**Supplied entries:**
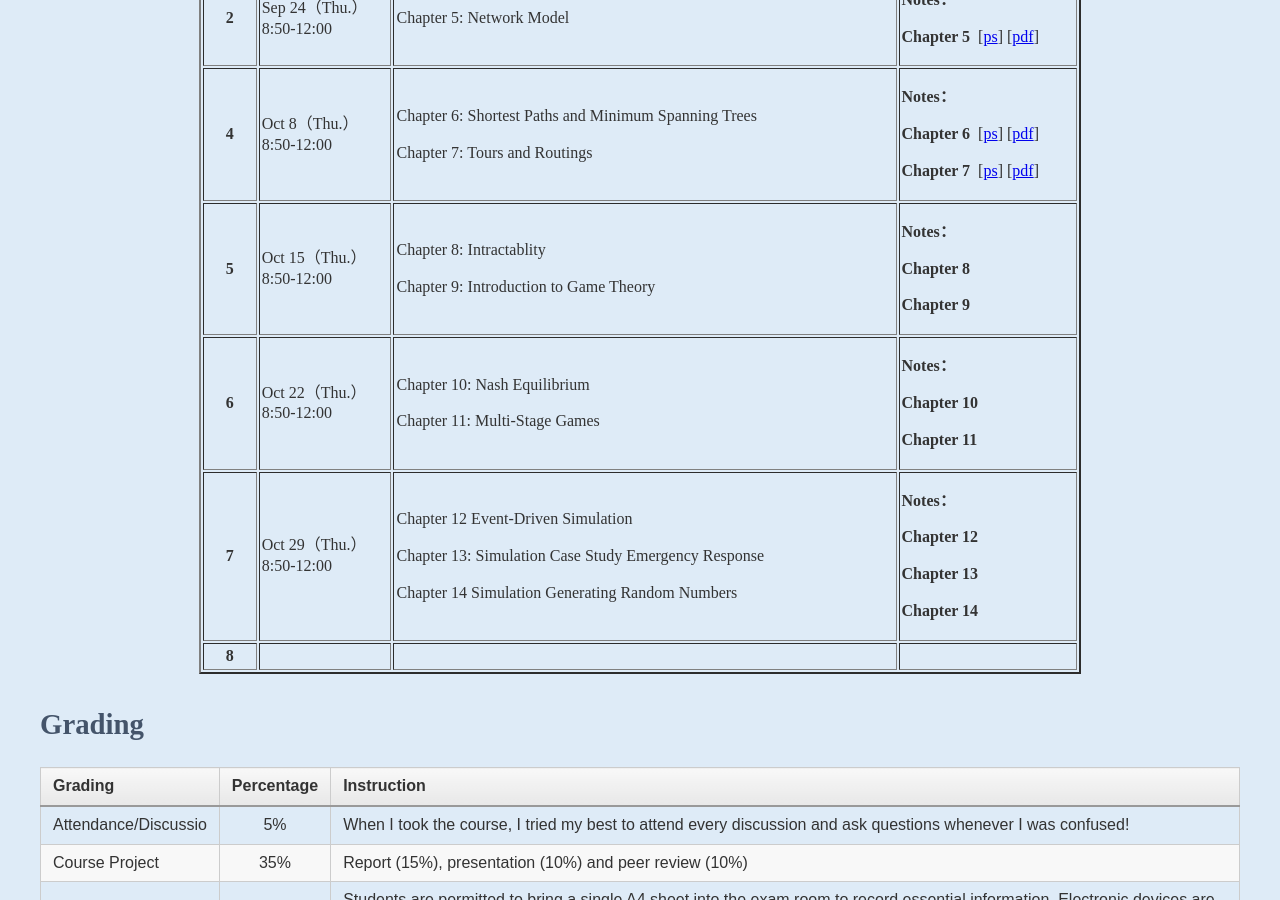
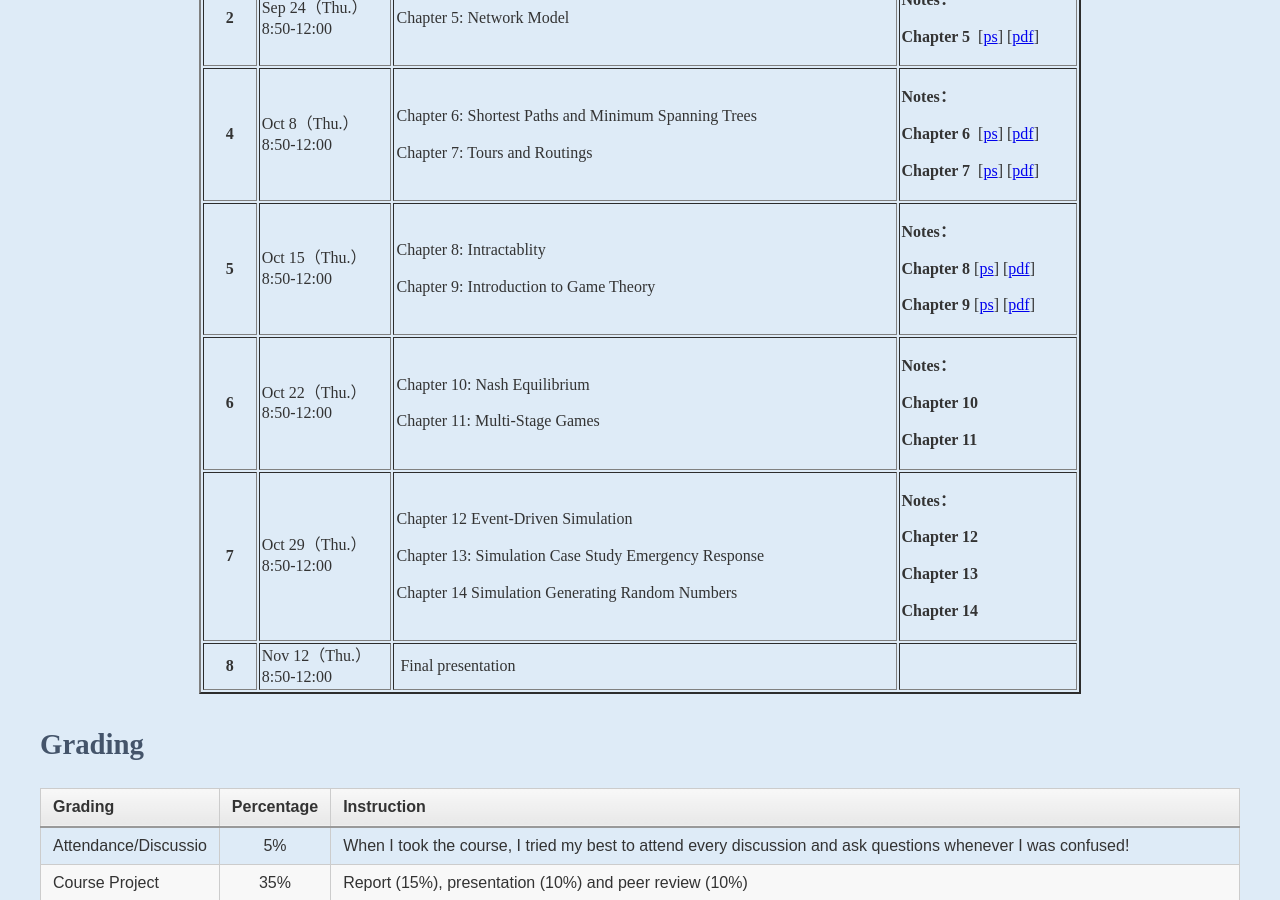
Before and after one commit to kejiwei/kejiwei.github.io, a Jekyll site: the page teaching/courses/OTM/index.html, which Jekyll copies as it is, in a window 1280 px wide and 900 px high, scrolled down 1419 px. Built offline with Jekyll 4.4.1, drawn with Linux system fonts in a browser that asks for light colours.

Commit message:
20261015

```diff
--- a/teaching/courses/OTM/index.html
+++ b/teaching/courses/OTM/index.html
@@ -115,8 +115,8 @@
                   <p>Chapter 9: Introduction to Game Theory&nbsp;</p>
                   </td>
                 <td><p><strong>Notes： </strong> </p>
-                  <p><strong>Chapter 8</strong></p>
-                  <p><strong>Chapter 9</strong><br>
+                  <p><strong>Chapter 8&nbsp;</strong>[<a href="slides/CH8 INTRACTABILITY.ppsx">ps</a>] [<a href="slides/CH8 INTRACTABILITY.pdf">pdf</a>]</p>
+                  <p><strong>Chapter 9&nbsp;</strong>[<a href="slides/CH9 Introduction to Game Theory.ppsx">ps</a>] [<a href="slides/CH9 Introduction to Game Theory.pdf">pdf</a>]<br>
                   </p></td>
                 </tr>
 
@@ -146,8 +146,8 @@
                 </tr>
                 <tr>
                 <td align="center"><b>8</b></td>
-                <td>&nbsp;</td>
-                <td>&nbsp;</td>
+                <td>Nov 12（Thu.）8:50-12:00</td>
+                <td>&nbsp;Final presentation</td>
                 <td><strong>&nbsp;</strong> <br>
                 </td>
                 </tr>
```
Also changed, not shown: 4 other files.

**Aim of the exercise:** Which lines of the records above contain the word "slides"? Report each one in full.

**Written solution:**
+                  <p><strong>Chapter 8&nbsp;</strong>[<a href="slides/CH8 INTRACTABILITY.ppsx">ps</a>] [<a href="slides/CH8 INTRACTABILITY.pdf">pdf</a>]</p>
+                  <p><strong>Chapter 9&nbsp;</strong>[<a href="slides/CH9 Introduction to Game Theory.ppsx">ps</a>] [<a href="slides/CH9 Introduction to Game Theory.pdf">pdf</a>]<br>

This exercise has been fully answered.